Diet Pepsi is tweaking its formula to stay sweet a little longer. PepsiCo Inc is testing new artificial sweeteners that let the soda keep its taste for a longer period of time.
The problem is that the current sweetener used in the soda - aspartame - loses its potency faster than high fructose corn syrup, the sweetener that's used in most regular sodas.
A person with knowledge of the situation says the company had considered importing versions of Diet Pepsi sold in other countries to the US.
But now it is testing other sweetener mixes, with a new version set to come out as soon as next year.
The new version will use the same formula that creates Diet Pepsi's overall taste, according to the person, who requested anonymity because she wasn't authorised to speak publicly.
But it will use a mix of artificial sweeteners, including acesulfame-potassium, or ace-K, that has a longer shelf life.
Aspartame on its own is more sensitive to heat, which is a problem when sodas are sitting in trucks or waiting to be shipped to retailers.
In an emailed statement, PepsiCo said it is "always looking at ways to provide the best consumer experience," but that it has no plans to change the taste formula of Diet Pepsi.
Similar switch in '06
It's not the first time PepsiCo is tweaking a diet soft drink. The company, based in Purchase, NY, made a similar switch to its Diet Mountain Dew in 2006.
Beverage rival Coca-Cola Company tweaked the sweetener used in Diet Sprite in 2000.
By blending artificial sweeteners, companies create a "synergistic effect" that prolongs the sweetener's potency, said John Sicher, publisher of the industry tracker Beverage Digest.
PepsiCo's latest tinkering comes as an increasing number of diet drinks have come on the market.

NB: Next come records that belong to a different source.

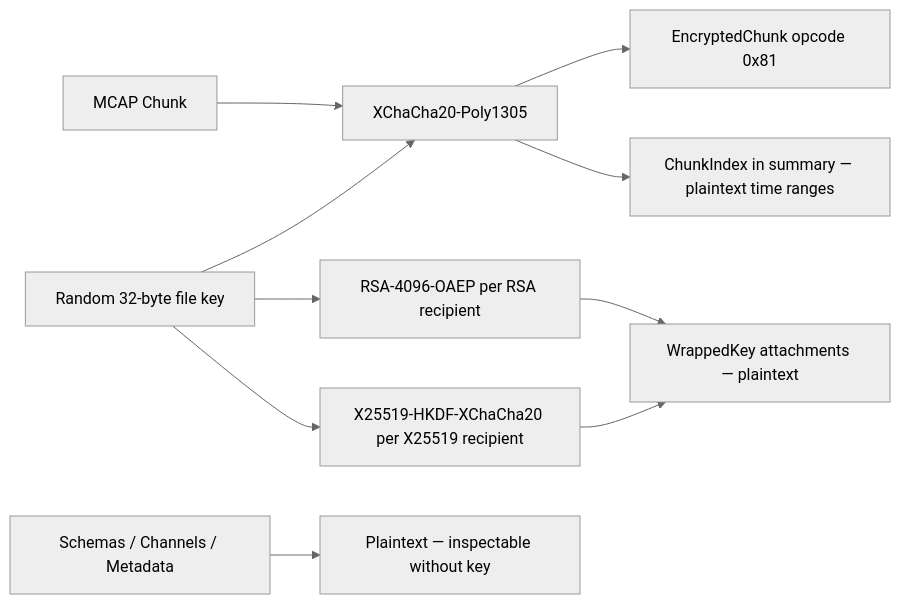
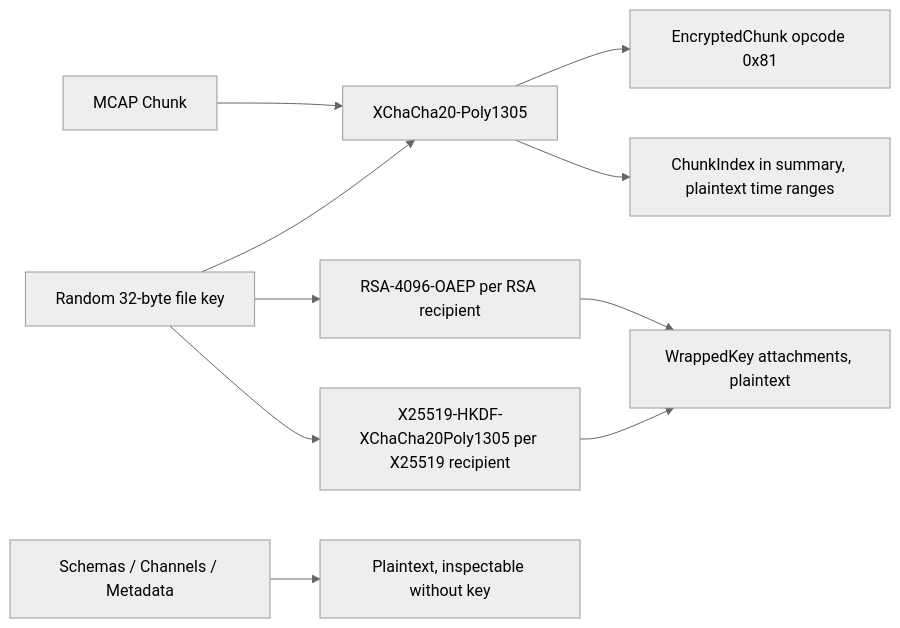
Before and after one commit to remete618/mcap-encrypt: the diagram in README.md, drawn with Mermaid (neutral theme). The commit also changed other lines of this file, not shown here.

````diff
--- a/README.md
+++ b/README.md
@@ -75,12 +82,12 @@
 ```mermaid
 flowchart LR
     A[MCAP Chunk] --> B[XChaCha20-Poly1305]
     D[Random 32-byte file key] --> B
     B --> C[EncryptedChunk opcode 0x81]
     D --> E1[RSA-4096-OAEP per RSA recipient]
-    D --> E2[X25519-HKDF-XChaCha20 per X25519 recipient]
-    E1 --> F[WrappedKey attachments — plaintext]
+    D --> E2[X25519-HKDF-XChaCha20Poly1305 per X25519 recipient]
+    E1 --> F[WrappedKey attachments, plaintext]
     E2 --> F
-    B --> I[ChunkIndex in summary — plaintext time ranges]
-    G[Schemas / Channels / Metadata] --> H[Plaintext — inspectable without key]
+    B --> I[ChunkIndex in summary, plaintext time ranges]
+    G[Schemas / Channels / Metadata] --> H[Plaintext, inspectable without key]
 ```
````
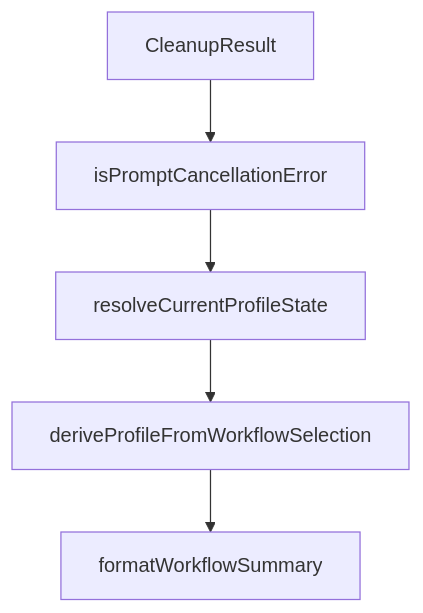
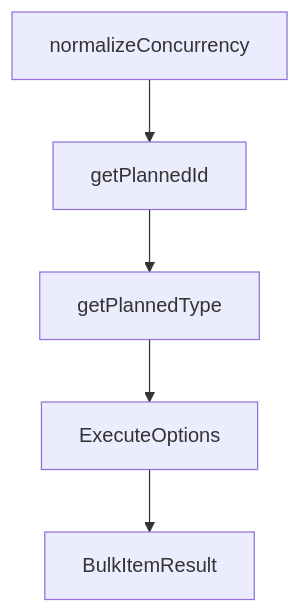
Before and after one commit to johnxie/awesome-code-docs: the diagram in tutorials/openspec-tutorial/05-customization-schemas-and-project-rules.md, drawn with Mermaid. The commit also changed other lines of this file and 1232 other files, not shown here.

````diff
--- a/tutorials/openspec-tutorial/05-customization-schemas-and-project-rules.md
+++ b/tutorials/openspec-tutorial/05-customization-schemas-and-project-rules.md
@@ -236,12 +234,12 @@
 ```mermaid
 flowchart TD
-    A[CleanupResult]
-    B[isPromptCancellationError]
-    C[resolveCurrentProfileState]
-    D[deriveProfileFromWorkflowSelection]
-    E[formatWorkflowSummary]
+    A[normalizeConcurrency]
+    B[getPlannedId]
+    C[getPlannedType]
+    D[ExecuteOptions]
+    E[BulkItemResult]
     A --> B
     B --> C
     C --> D
     D --> E
 ```
````
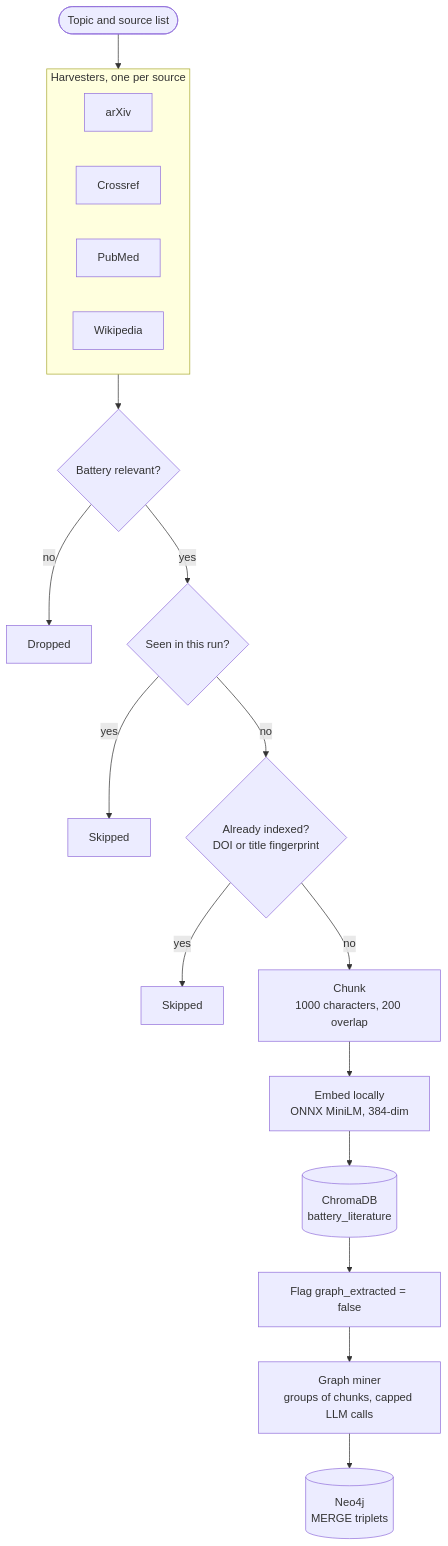
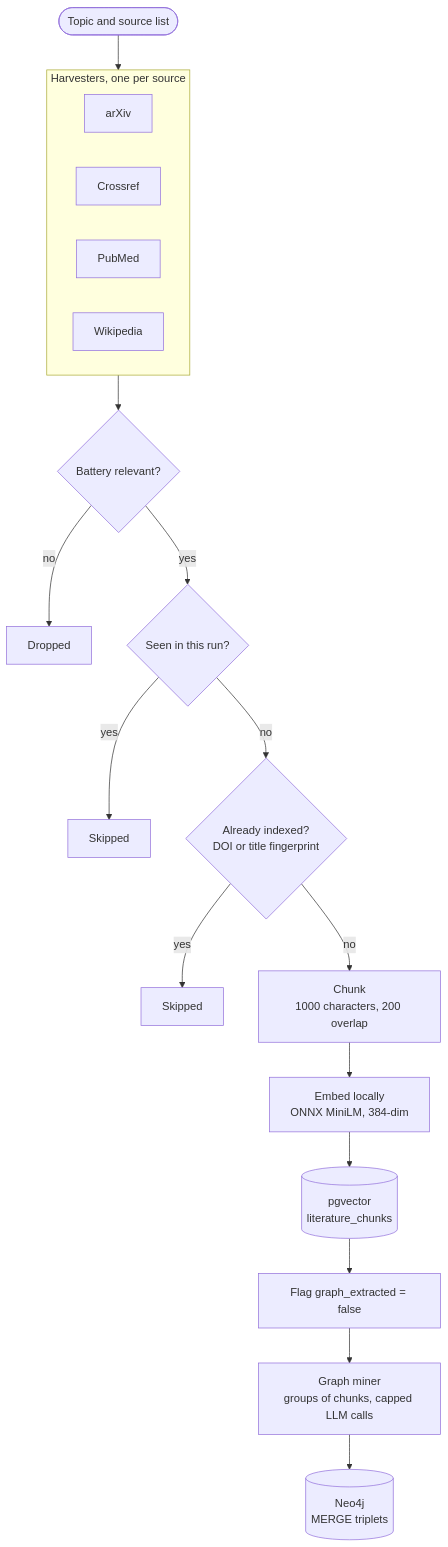
One commit to Rahul-8283/AURA_Data_Driven changed the ninth of 27 diagrams in README.md. Above: the diagram before and after it, drawn with Mermaid. The commit also changed other lines of this file and 3 other files, not shown here.

First line of the commit message:
docs: document pgvector storage and remove ChromaDB references

````diff
--- a/README.md
+++ b/README.md
@@ -494,25 +491,25 @@
 ```mermaid
 flowchart TD
     q(["Topic and source list"]) --> h
 
     subgraph h["Harvesters, one per source"]
         direction LR
         a1["arXiv"]
         a2["Crossref"]
         a3["PubMed"]
         a4["Wikipedia"]
     end
 
     h --> r{"Battery relevant?"}
     r -->|"no"| x1["Dropped"]
     r -->|"yes"| d1{"Seen in this run?"}
     d1 -->|"yes"| x2["Skipped"]
     d1 -->|"no"| d2{"Already indexed?<br/>DOI or title fingerprint"}
     d2 -->|"yes"| x3["Skipped"]
     d2 -->|"no"| c["Chunk<br/>1000 characters, 200 overlap"]
     c --> e["Embed locally<br/>ONNX MiniLM, 384-dim"]
-    e --> u[("ChromaDB<br/>battery_literature")]
+    e --> u[("pgvector<br/>literature_chunks")]
     u --> f["Flag graph_extracted = false"]
     f --> m["Graph miner<br/>groups of chunks, capped LLM calls"]
     m --> n[("Neo4j<br/>MERGE triplets")]
 ```
````
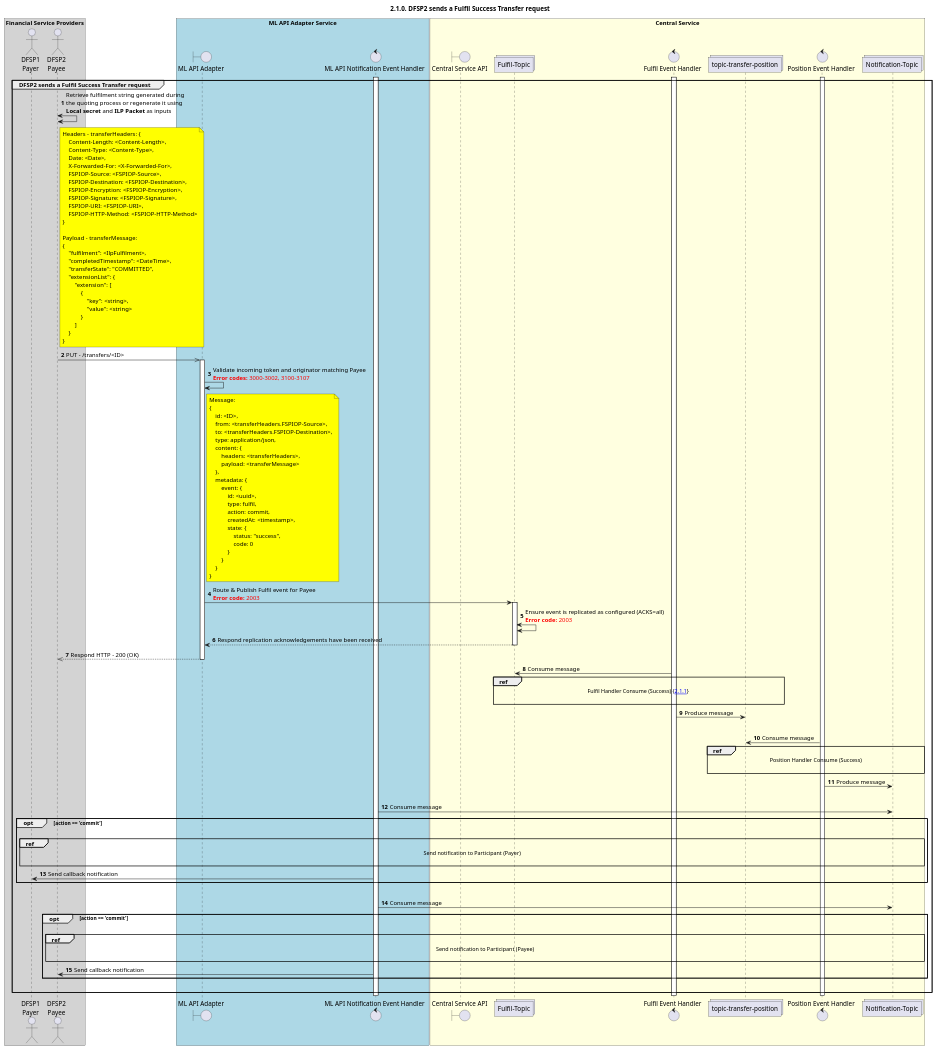
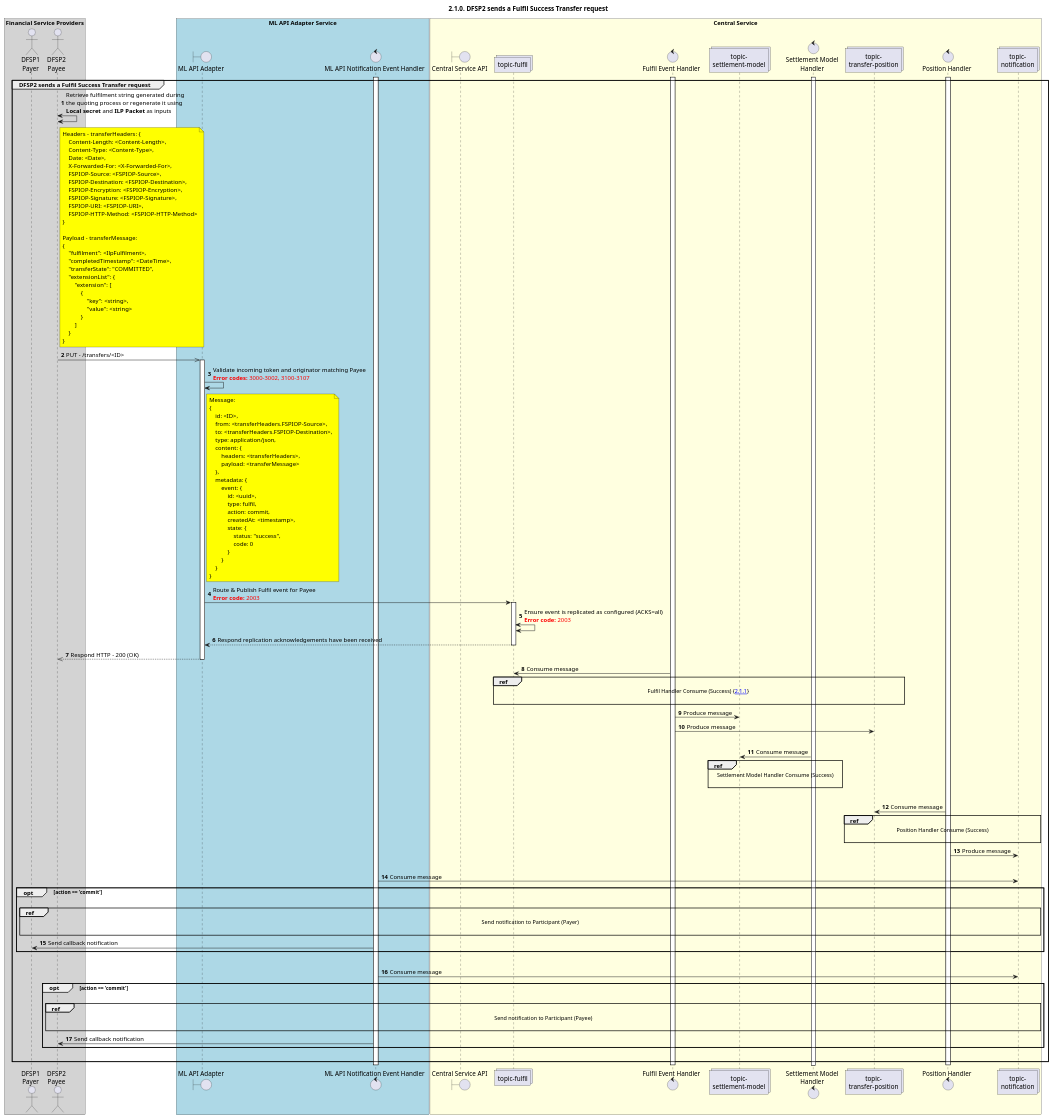
The diagram in mojaloop-technical-overview/central-ledger/assets/diagrams/sequence/seq-fulfil-2.1.0.plantuml (mojaloop/documentation), drawn with PlantUML before and after one commit. The commit also changed 11 other files, not shown here.

Commit message:
Updated sequence diagrams

```diff
--- a/mojaloop-technical-overview/central-ledger/assets/diagrams/sequence/seq-fulfil-2.1.0.plantuml
+++ b/mojaloop-technical-overview/central-ledger/assets/diagrams/sequence/seq-fulfil-2.1.0.plantuml
@@ -26,140 +26,149 @@
 @startuml
 ' declate title
 title 2.1.0. DFSP2 sends a Fulfil Success Transfer request
 
 autonumber
 ' Actor Keys:
 '   boundary - APIs/Interfaces, etc
 '   collections - Kafka Topics
 '   control - Kafka Consumers
 '   entity - Database Access Objects
 '   database - Database Persistance Store
 
 ' declare actors
 actor "DFSP1\nPayer" as DFSP1
 actor "DFSP2\nPayee" as DFSP2
 boundary "ML API Adapter" as MLAPI
 control "ML API Notification Event Handler" as NOTIFY_HANDLER
 boundary "Central Service API" as CSAPI
-collections "Fulfil-Topic" as TOPIC_FULFIL
+collections "topic-fulfil" as TOPIC_FULFIL
 control "Fulfil Event Handler" as FULF_HANDLER
-collections "topic-transfer-position" as TOPIC_TRANSFER_POSITION
-control "Position Event Handler" as POS_HANDLER
-collections "Notification-Topic" as TOPIC_NOTIFICATIONS
+collections "topic-\nsettlement-model" as TOPIC_SETMODEL
+control "Settlement Model\nHandler" as SETMODEL_HANDLER
+collections "topic-\ntransfer-position" as TOPIC_TRANSFER_POSITION
+control "Position Handler" as POS_HANDLER
+collections "topic-\nnotification" as TOPIC_NOTIFICATIONS
 
 box "Financial Service Providers" #lightGray
 	participant DFSP1
 	participant DFSP2
 end box
 
 box "ML API Adapter Service" #LightBlue
 	participant MLAPI
 	participant NOTIFY_HANDLER
 end box
 
 box "Central Service" #LightYellow
     participant CSAPI
 	participant TOPIC_FULFIL
     participant FULF_HANDLER
+    participant TOPIC_SETMODEL
+    participant SETMODEL_HANDLER
     participant TOPIC_TRANSFER_POSITION
     participant POS_HANDLER
     participant TOPIC_NOTIFICATIONS
 end box
 
 ' start flow
 activate NOTIFY_HANDLER
 activate FULF_HANDLER
+activate SETMODEL_HANDLER
 activate POS_HANDLER
 group DFSP2 sends a Fulfil Success Transfer request
     DFSP2 <-> DFSP2: Retrieve fulfilment string generated during\nthe quoting process or regenerate it using\n**Local secret** and **ILP Packet** as inputs
     note right of DFSP2 #yellow
         Headers - transferHeaders: {
             Content-Length: <Content-Length>,
             Content-Type: <Content-Type>,
             Date: <Date>,
             X-Forwarded-For: <X-Forwarded-For>,
             FSPIOP-Source: <FSPIOP-Source>,
             FSPIOP-Destination: <FSPIOP-Destination>,
             FSPIOP-Encryption: <FSPIOP-Encryption>,
             FSPIOP-Signature: <FSPIOP-Signature>,
             FSPIOP-URI: <FSPIOP-URI>,
             FSPIOP-HTTP-Method: <FSPIOP-HTTP-Method>
         }
 
         Payload - transferMessage:
         {
             "fulfilment": <IlpFulfilment>,
             "completedTimestamp": <DateTime>,
             "transferState": "COMMITTED",
             "extensionList": {
                 "extension": [
                     {
                         "key": <string>,
                         "value": <string>
                     }
                 ]
             }
         }
     end note
     DFSP2 ->> MLAPI: PUT - /transfers/<ID>
     activate MLAPI
     MLAPI -> MLAPI: Validate incoming token and originator matching Payee\n<color #FF0000><b>Error codes:</b> 3000-3002, 3100-3107</color>
     note right of MLAPI #yellow
         Message:
         {
             id: <ID>,
             from: <transferHeaders.FSPIOP-Source>,
             to: <transferHeaders.FSPIOP-Destination>,
             type: application/json,
             content: {
                 headers: <transferHeaders>,
                 payload: <transferMessage>
             },
             metadata: {
                 event: {
                     id: <uuid>,
                     type: fulfil,
                     action: commit,
                     createdAt: <timestamp>,
                     state: {
                         status: "success",
                         code: 0
                     }
                 }
             }
         }
     end note
     MLAPI -> TOPIC_FULFIL: Route & Publish Fulfil event for Payee\n<color #FF0000><b>Error code:</b> 2003</color>
     activate TOPIC_FULFIL
     TOPIC_FULFIL <-> TOPIC_FULFIL: Ensure event is replicated as configured (ACKS=all)\n<color #FF0000><b>Error code:</b> 2003</color>
     TOPIC_FULFIL --> MLAPI: Respond replication acknowledgements have been received
     deactivate TOPIC_FULFIL
     MLAPI -->> DFSP2: Respond HTTP - 200 (OK)
     deactivate MLAPI
     TOPIC_FULFIL <- FULF_HANDLER: Consume message
     ref over TOPIC_FULFIL, TOPIC_TRANSFER_POSITION: Fulfil Handler Consume (Success) {[[https://github.com/mojaloop/documentation/tree/master/mojaloop-technical-overview/central-ledger/assets/diagrams/sequence/seq-fulfil-2.1.1.svg 2.1.1]]} \n
+    FULF_HANDLER -> TOPIC_SETMODEL: Produce message
     FULF_HANDLER -> TOPIC_TRANSFER_POSITION: Produce message
+    |||
+    TOPIC_SETMODEL <- SETMODEL_HANDLER: Consume message
+    ref over TOPIC_SETMODEL, SETMODEL_HANDLER:  Settlement Model Handler Consume (Success)\n
     |||
     TOPIC_TRANSFER_POSITION <- POS_HANDLER: Consume message
     ref over TOPIC_TRANSFER_POSITION, TOPIC_NOTIFICATIONS:  Position Handler Consume (Success)\n
     POS_HANDLER -> TOPIC_NOTIFICATIONS: Produce message
     |||
     TOPIC_NOTIFICATIONS <- NOTIFY_HANDLER: Consume message
     opt action == 'commit'
         |||
         ref over DFSP1, TOPIC_NOTIFICATIONS: Send notification to Participant (Payer)\n
         NOTIFY_HANDLER -> DFSP1: Send callback notification
     end
     |||
     TOPIC_NOTIFICATIONS <- NOTIFY_HANDLER: Consume message
     opt action == 'commit'
         |||
         ref over DFSP2, TOPIC_NOTIFICATIONS: Send notification to Participant (Payee)\n
         NOTIFY_HANDLER -> DFSP2: Send callback notification
     end
     |||
 end
 deactivate POS_HANDLER
 deactivate FULF_HANDLER
 deactivate NOTIFY_HANDLER
 @enduml
```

Coca-Cola in 2005 introduced its Coke Zero, which is intended to taste more like the original Coke. Pepsi followed up two years alter with Pepsi Max. But Pepsi Max hasn't performed as strongly as Coke Zero.
Diet Pepsi ranks as No. 7, according to Beverage Digest, and its sales volume last year was about half that of Diet Coke,.
A spokesman for Coca-Cola, Scott Williamson, said there are no changes planned for Diet Coke, which still uses only aspartame as a sweetener.
The US Food and Drug Administration approved ace-K for use in 1998.
It is often used in combination with other artificial sweeteners, according to the Center for Science in the Public Interest, a food-safety advocacy group.
The sweetener is used in a wide range of foods, including baked goods, chewing gum and gelatin desserts, as well as diet soft drinks.